Michael Cox uses Stats Zone to help outline how Tottenham's incoming Argentine forward will help AVB and co get over the Welsh Wizard.
Tottenham’s strategy for replacing Gareth Bale has been sensible and logical – rather than reinvesting the majority of the cash in a single direct replacement, they’ve instead attempted to improve their squad as a whole, strengthening in various positions.
The closest thing to a like-for-like replacement, however, is Argentine Erik Lamela. Set to complete his move from Roma in the next couple of days, he shares many characteristics with Bale – his tall, upright dribbling style that takes him past opponents with ease, his tendency to come inside into the centre of the pitch rather than hug the touchline, and his impressive goalscoring record over the last year.
We should be cautious about Lamela’s chances of replicating his 15 goals in Serie A last season – for the majority of the campaign he was playing under Zdenak Zeman, surely the most attacking coach in modern football, and therefore he inevitably grabbed a few goals. When Zdenak was dismissed with a couple of months remaining, Roma had scored the most goals in Serie A, but had conceded the second-most too.
Nevertheless, Lamela’s 15 goals certainly weren’t a fluke – and in a similar way to Bale and the Welshman’s own idol, Cristiano Ronaldo, the Argentine has an impressive ability to score a wide range of goals. His ‘stock goal’ is fairly simple – beating a man before shooting from distance – but he’s also surprisingly capable of getting into the box and scoring headers, for example. He headed three goals in 2013/14, demonstrating his willingness to develop his all-round game and become efficient rather than simply flashy.

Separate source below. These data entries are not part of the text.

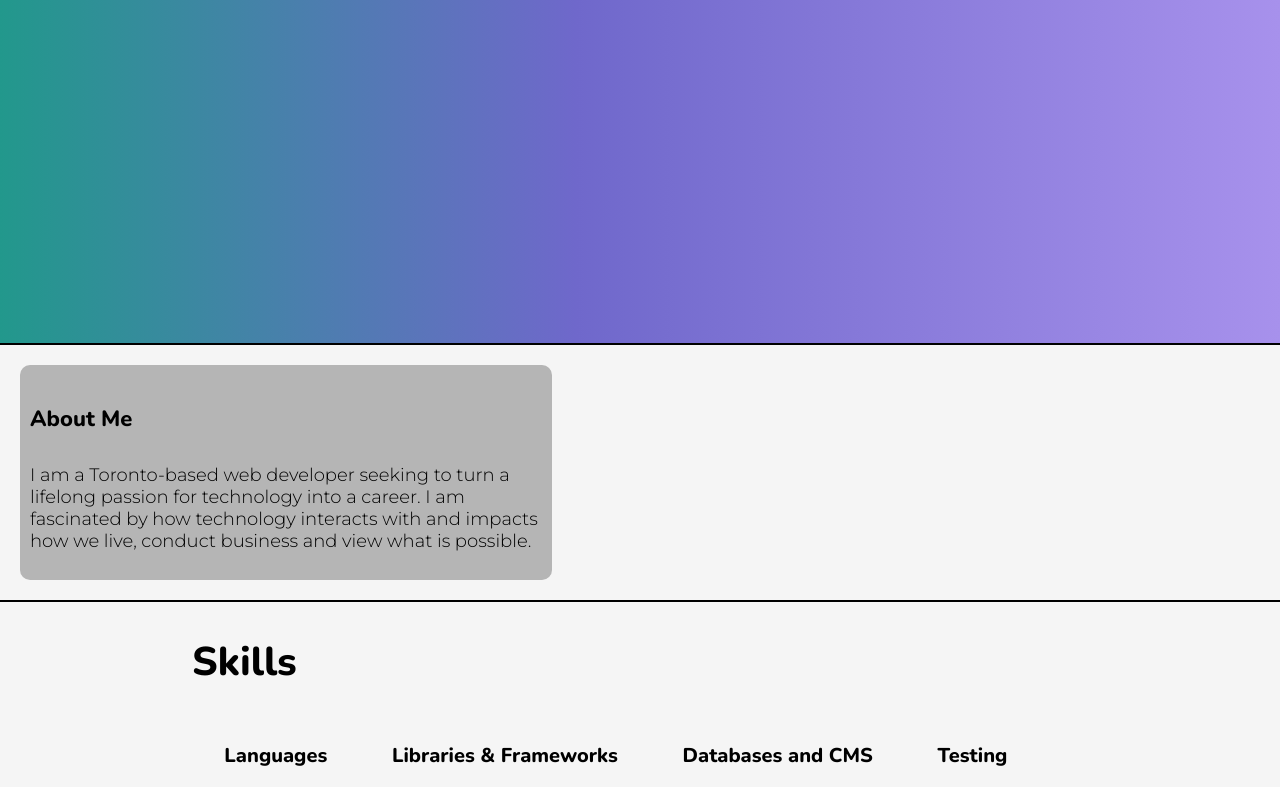
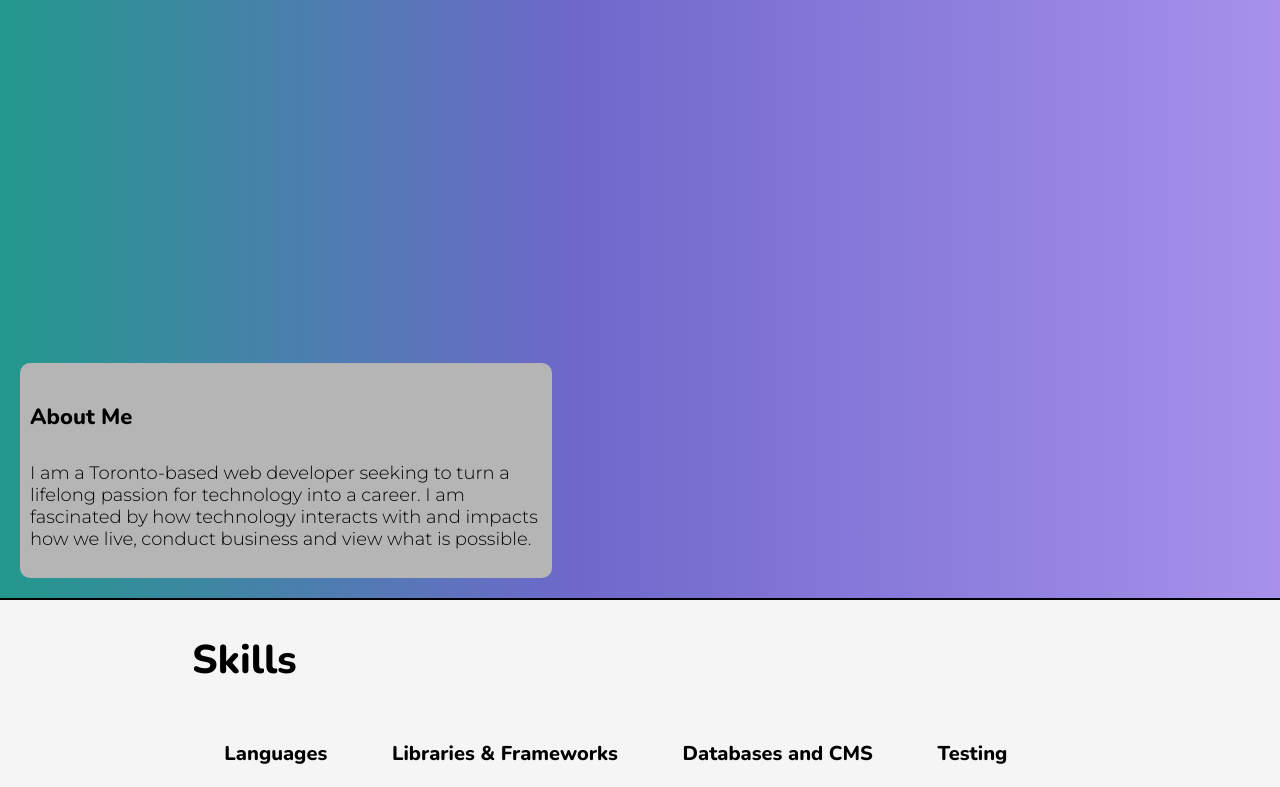
Before and after one commit to CD-Mackay/CD-Mackay.github.io, a React (Create React App) app: page / in a window 1280 px wide. Shown: the part 487-1274 px from the top of the page. Built offline with nearby package versions, Linux system fonts and the light colour scheme.

Commit message:
merge intro and about styling

```diff
--- a/src/App.js
+++ b/src/App.js
@@ -20,7 +20,7 @@ function App() {
     <div className="App">
       <Header />
       <Introduction />
-      <Separator />
+      {/* <Separator /> */}
       <About />
       <Separator />
       <Skills />
--- a/src/Components/styles.scss
+++ b/src/Components/styles.scss
@@ -45,6 +45,8 @@ i:hover {
   display: flex;
   flex-direction: column;
   justify-content: center;
+  background: linear-gradient(90deg, rgba(34,152,140,1) 0%, rgba(111,104,203,1) 45%, rgba(167,145,236,1) 100%);
+
 }
 
 .contact-info {
```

Zeman always encouraged his wide players to arrive at the far post and become an additional goalscoring threat, and when Andre Villas-Boas fields Nacer Chadli and Lamela on either side, Spurs will have a proper forward trio all capable of finding the net. The likes of Aaron Lennon and Andros Townsend are trickier players who start wider and deeper, and should be seen as an entirely different tactical option.
That goalscoring prowess was obvious during Roma’s 3-2 victory over Udinese early last season – the first time Lamela managed to score two goals in a game for Roma. Although his dribbling occurred in a position you’d expect for a winger – in relatively deep positions, and often close to the touchline – only one of his shots was hit from outside the box. Instead, he focused upon getting into the six-yard box, and becoming a poacher.
It’s also worth outlining Lamela’s creative qualities. Back in Argentina he was initially viewed as a classic number ten – often compared to Javier Pastore for his tall, slender frame and ability to combine direct dribbling with clever through-balls. He retains that inventive edge, and in his final appearance for Roma – a 2-1 victory over Napoli on the last day of 2012/13 – he recorded both assists.
The positions of his passes in the final third demonstrates his tendency to check inside from the right before sliding through-balls between defenders – you can imagine Roberto Soldado profiting from some of these passes.
However, occasionally Lamela has played a completely separate role, almost akin to Michael Ballack in his Leverkusen days – distributing the ball with sensible, calm passes in the centre of the pitch, barely providing great creativity from between the lines, but then storming into the box to provide the finish.
He was the star player in Roma’s 4-2 victory over Milan just before Christmas, but there’s something rather incongruous about his performance – he barely completed any passes in the final third, yet popped up in the box to provide two close-range finishes.
Still, with Villas-Boas possessing a variety of midfield options, it’s doubtful he’ll want to use Lamela in a deeper position. In possession, the Argentine will start on the right flank before cutting inside, while when the ball is on the opposite side of the pitch, he’ll race into the box to provide another goalscoring option.
He’s not quite Bale, but he contributes dribbles, goals and assists – he and other new signings should be able to replace Bale’s characteristics between them.